WORK ITEM -
Please return every record below exactly as it stands.

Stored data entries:
%%

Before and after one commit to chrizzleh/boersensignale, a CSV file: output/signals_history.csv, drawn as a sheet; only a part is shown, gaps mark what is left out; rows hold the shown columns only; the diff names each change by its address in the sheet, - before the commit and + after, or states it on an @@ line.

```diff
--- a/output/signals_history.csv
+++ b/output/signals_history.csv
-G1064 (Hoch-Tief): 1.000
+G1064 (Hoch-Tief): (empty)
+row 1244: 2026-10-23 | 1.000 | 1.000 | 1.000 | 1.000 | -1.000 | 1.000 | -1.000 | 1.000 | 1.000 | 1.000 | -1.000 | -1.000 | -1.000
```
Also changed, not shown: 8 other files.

%%

EXERCISE RESULT -
Before and after one commit to chrizzleh/boersensignale, a CSV file: output/signals_history.csv, drawn as a sheet; only a part is shown, gaps mark what is left out; rows hold the shown columns only; the diff names each change by its address in the sheet, - before the commit and + after, or states it on an @@ line.

```diff
--- a/output/signals_history.csv
+++ b/output/signals_history.csv
-G1064 (Hoch-Tief): 1.000
+G1064 (Hoch-Tief): (empty)
+row 1244: 2026-10-23 | 1.000 | 1.000 | 1.000 | 1.000 | -1.000 | 1.000 | -1.000 | 1.000 | 1.000 | 1.000 | -1.000 | -1.000 | -1.000
```
Also changed, not shown: 8 other files.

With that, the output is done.